Every year the air pollution rises steeply during Israel’s Independence Day, where even people with vegetarian (or vegaware) leanings have a sudden urge to fry ground beef “kebabs” on the mini BBQ grill sold at minimarkets and basically tossed out after use. But the effects of man’s ancient meat roasting urge are badly felt in the north of Israel where coal ash dust, from charcoal kilns, produced by a factory in the West Bank’s Wadi Ara, is blowing onto Israeli villages: “This pollution is ruining our lives and hurting my son’s health,” said Udi Razamovitz of Kibbutz Metzer to Haaretz: “I’m considering leaving the kibbutz altogether.”

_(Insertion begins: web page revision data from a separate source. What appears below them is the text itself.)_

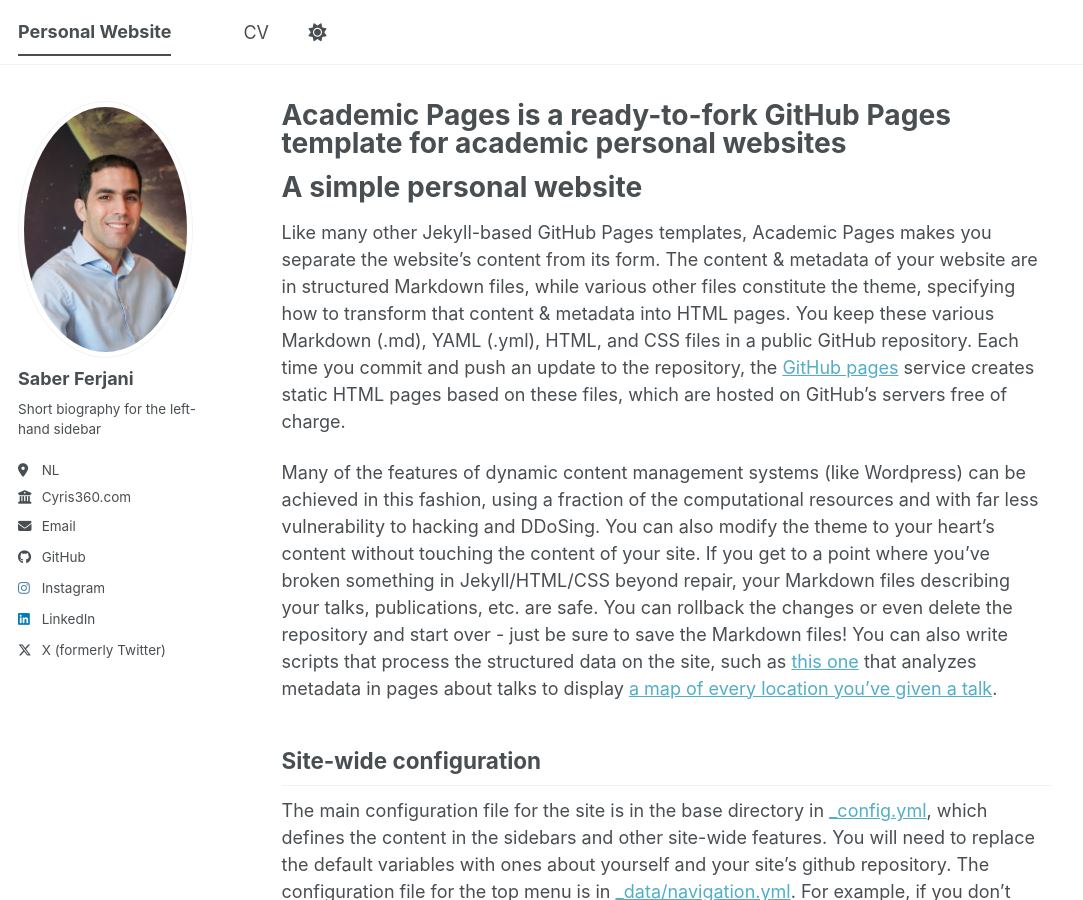
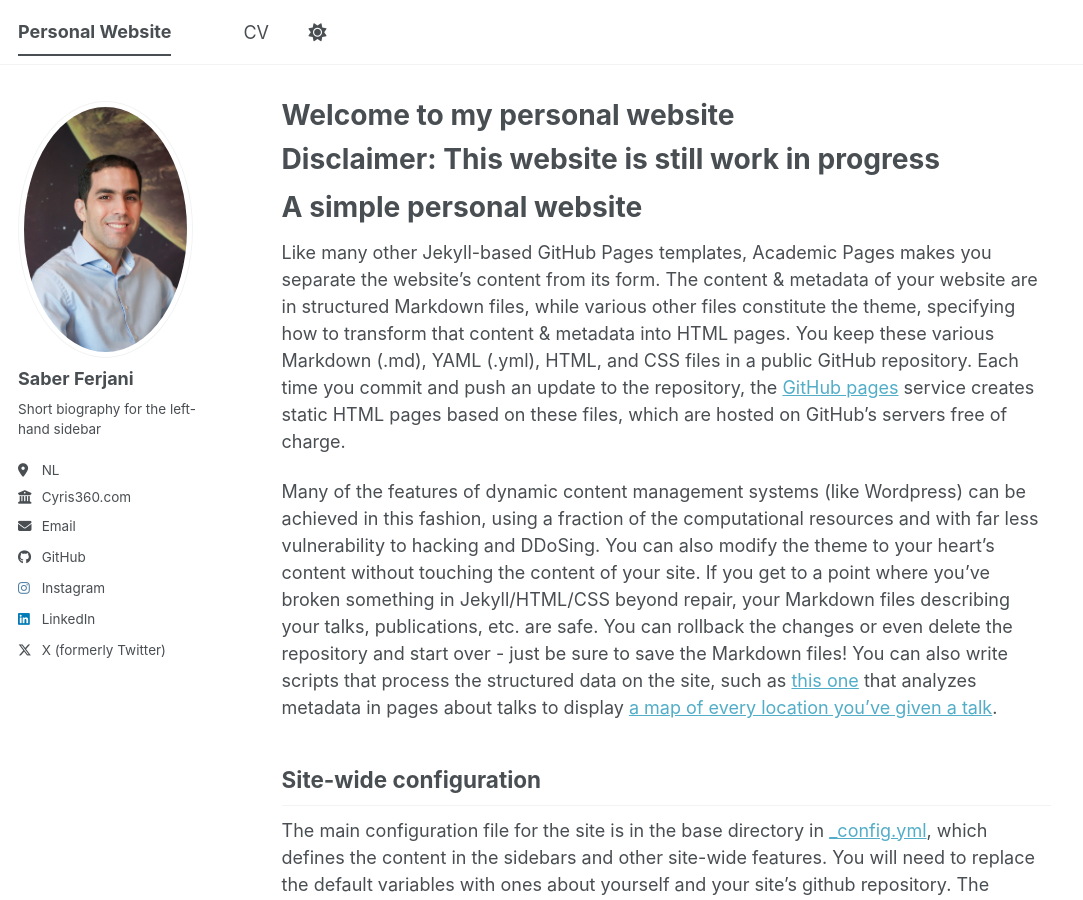
Before and after one commit to sabertn/personal-web, a Jekyll site: the page built from _pages/about.md, in a window 1280 px wide and 900 px high. Shown: the whole window, without its empty margins (0-1083 px from the left). Built offline with Jekyll 4.4.1, drawn with Linux system fonts in a browser that asks for light colours; a script bundle is joined from its source files by our own code; library files that are not in the unit come from our copies.

Commit message:
Update about.md

```diff
--- a/_pages/about.md
+++ b/_pages/about.md
@@ -1,12 +1,14 @@
 ---
 permalink: /
-title: "Academic Pages is a ready-to-fork GitHub Pages template for academic personal websites"
+title: "Welcome to my personal website"
 author_profile: true
 redirect_from:
   - /about/
   - /about.html
 ---
 
+Disclaimer: This website is still work in progress
+==
 
 A simple personal website
 ======
```
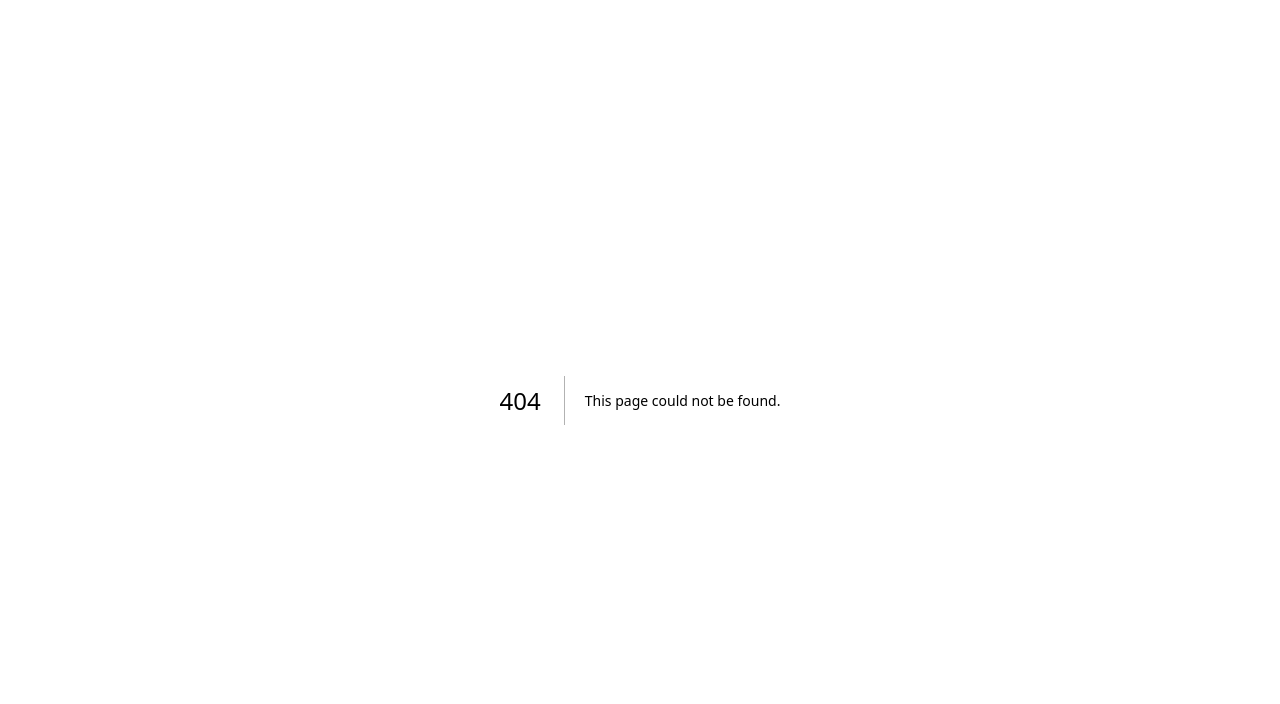
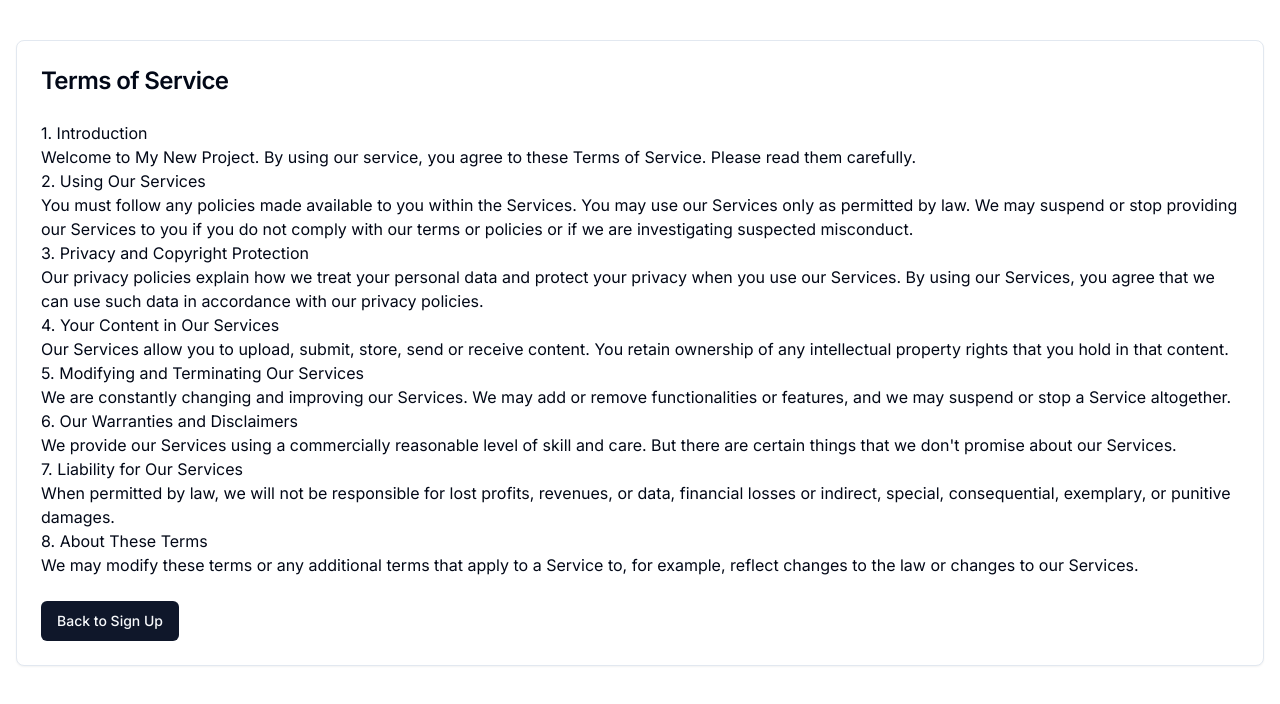
Before and after one commit to barisvelioglu/my-new-project, a Next.js app: page /terms in a window 1280 px wide. Before the commit this address had no page. Shown: the top 704 px of the page. Built offline with nearby package versions, Linux system fonts and the light colour scheme.

Commit message:
Add terms of service page

```diff
--- /dev/null
+++ b/app/terms/page.tsx
@@ -0,0 +1,70 @@
+'use client'
+import Link from 'next/link'
+import { Button } from '@/components/ui/button'
+import {
+  Card,
+  CardContent,
+  CardFooter,
+  CardHeader,
+  CardTitle,
+} from '@/components/ui/card'
+
+export default function TermsPage() {
+  return (
+    <div className="container mx-auto py-10 px-4">
+      <Card>
+        <CardHeader>
+          <CardTitle className="text-2xl">Terms of Service</CardTitle>
+        </CardHeader>
+        <CardContent className="prose max-w-none">
+          <h2>1. Introduction</h2>
+          <p>
+            Welcome to My New Project. By using our service, you agree to these Terms of Service. Please read them carefully.
+          </p>
+
+          <h2>2. Using Our Services</h2>
+          <p>
+            You must follow any policies made available to you within the Services. You may use our Services only as permitted by law. We may suspend or stop providing our Services to you if you do not comply with our terms or policies or if we are investigating suspected misconduct.
+          </p>
+
+          <h2>3. Privacy and Copyright Protection</h2>
+          <p>
+            Our privacy policies explain how we treat your personal data and protect your privacy when you use our Services. By using our Services, you agree that we can use such data in accordance with our privacy policies.
+          </p>
+
+          <h2>4. Your Content in Our Services</h2>
+          <p>
+            Our Services allow you to upload, submit, store, send or receive content. You retain ownership of any intellectual property rights that you hold in that content.
+          </p>
+
+          <h2>5. Modifying and Terminating Our Services</h2>
+          <p>
+            We are constantly changing and improving our Services. We may add or remove functionalities or features, and we may suspend or stop a Service altogether.
+          </p>
+
+          <h2>6. Our Warranties and Disclaimers</h2>
+          <p>
+            We provide our Services using a commercially reasonable level of skill and care. But there are certain things that we don't promise about our Services.
+          </p>
+
+          <h2>7. Liability for Our Services</h2>
+          <p>
+            When permitted by law, we will not be responsible for lost profits, revenues, or data, financial losses or indirect, special, consequential, exemplary, or punitive damages.
+          </p>
+
+          <h2>8. About These Terms</h2>
+          <p>
+            We may modify these terms or any additional terms that apply to a Service to, for example, reflect changes to the law or changes to our Services.
+          </p>
+        </CardContent>
+        <CardFooter>
+          <Button asChild>
+            <Link href="/signup">
+              Back to Sign Up
+            </Link>
+          </Button>
+        </CardFooter>
+      </Card>
+    </div>
+  )
+}
```
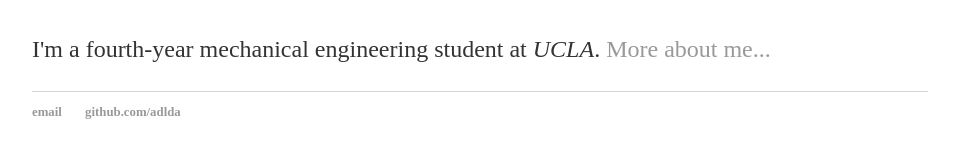
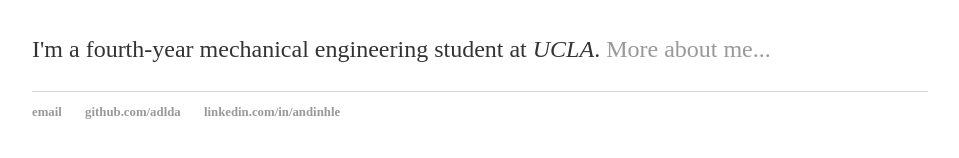
Before and after one commit to adlda/adlda.github.io, a Jekyll site: the page built from index.html, in a window 1280 px wide. Shown: the part 164-322 px from the top of the page, without its empty margins (160-1119 px from the left). Built offline with Jekyll 4.4.1, drawn with Linux system fonts in a browser that asks for light colours.

Commit message:
Update default.html

```diff
--- a/_layouts/default.html
+++ b/_layouts/default.html
@@ -23,6 +23,7 @@
 	    		<ul>
 	        		<li><a href="mailto:andinhle@ucla.edu">email</a></li>
 	        		<li><a href="https://github.com/adlda">github.com/adlda</a></li>
+				<li><a href="https://linkedin.com/in/andinhle">linkedin.com/in/andinhle</a></li>
 				</ul>
 			</footer>
 		</body>
```
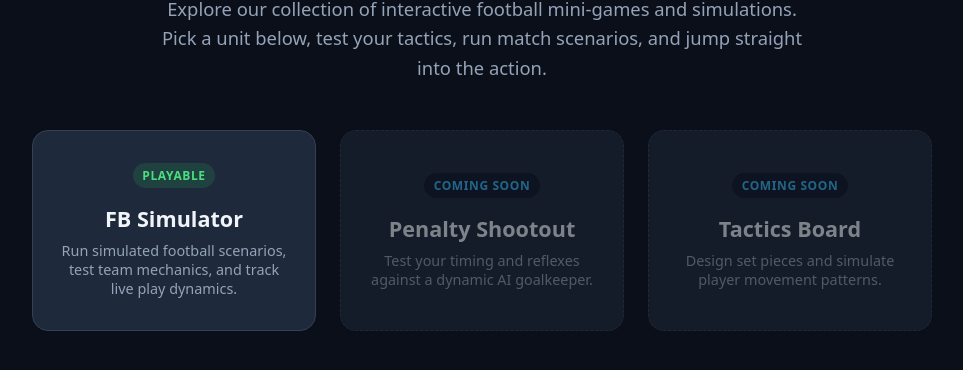
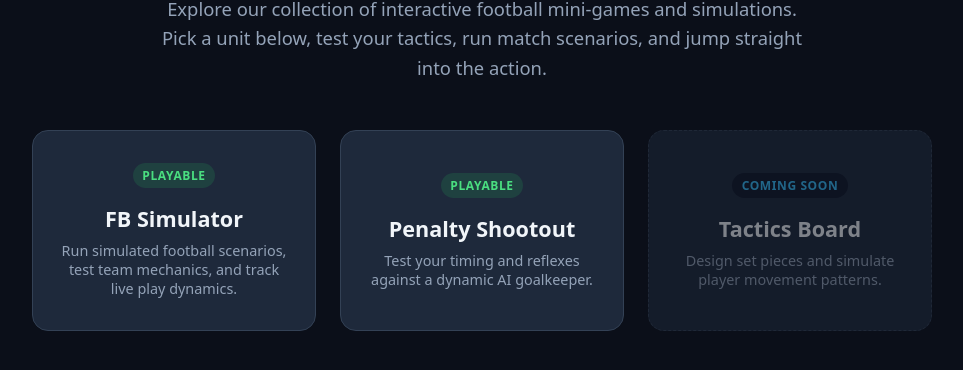
Before and after one commit to imzerocg/Football.fun, a plain HTML site: page index.html in a window 1280 px wide. Shown: the part 146-516 px from the top of the page, without its empty margins (158-1121 px from the left). Drawn offline with Linux system fonts and the light colour scheme.

Commit message:
Replace placeholder with playable mini game link

```diff
--- a/index.html
+++ b/index.html
@@ -131,12 +131,12 @@
         <p>Run simulated football scenarios, test team mechanics, and track live play dynamics.</p>
       </a>
 
-      <!-- Placeholder 2 -->
-      <div class="card disabled">
-        <span class="badge">Coming Soon</span>
+      <!-- Mini Game 2 (Active) -->
+      <a href="https://penalty-shooter.lovable.app" target="_blank" rel="noopener noreferrer" class="card">
+        <span class="badge active">Playable</span>
         <h2>Penalty Shootout</h2>
         <p>Test your timing and reflexes against a dynamic AI goalkeeper.</p>
-      </div>
+      </a>
 
       <!-- Placeholder 3 -->
       <div class="card disabled">
```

In the Wadi Ara environs, some 1,600 tons of charcoal are produced every month, and most of it is destined for Israeli barbecues. The source material from old orchards is dug up in Israel, and then sent to the West Bank to be processed.
Israeli residents living in the vicinity of kiln smoke recognize that the kilns are an important source of income for their neighbors, and meanwhile are asking the kiln factories to install filters –– to protect the air they breath, and also to protect the Palestinians who are working in the kilns.
In the spirit of American BBQs, Green Prophet suggests that Middle East meat eaters acquire an America-style gas BBQ. They are less smoky, less likely to be tossed in the trash, and the gas used in them is much less harmful to the environment. And my father, a trash collector, has found BBQs to be an excellent source of scrap material that scrap dealers will pay a pretty penny for after the BBQ has cooked its share of burgers.
On a positive side note, Israelis rank high among western countries for consumers of the least amount of beef per year: only 17 kilos compared to the big meat eaters: 54 kilos in Argentina (also in today’s Haaretz).
See the video below to learn more about how charcoal is made: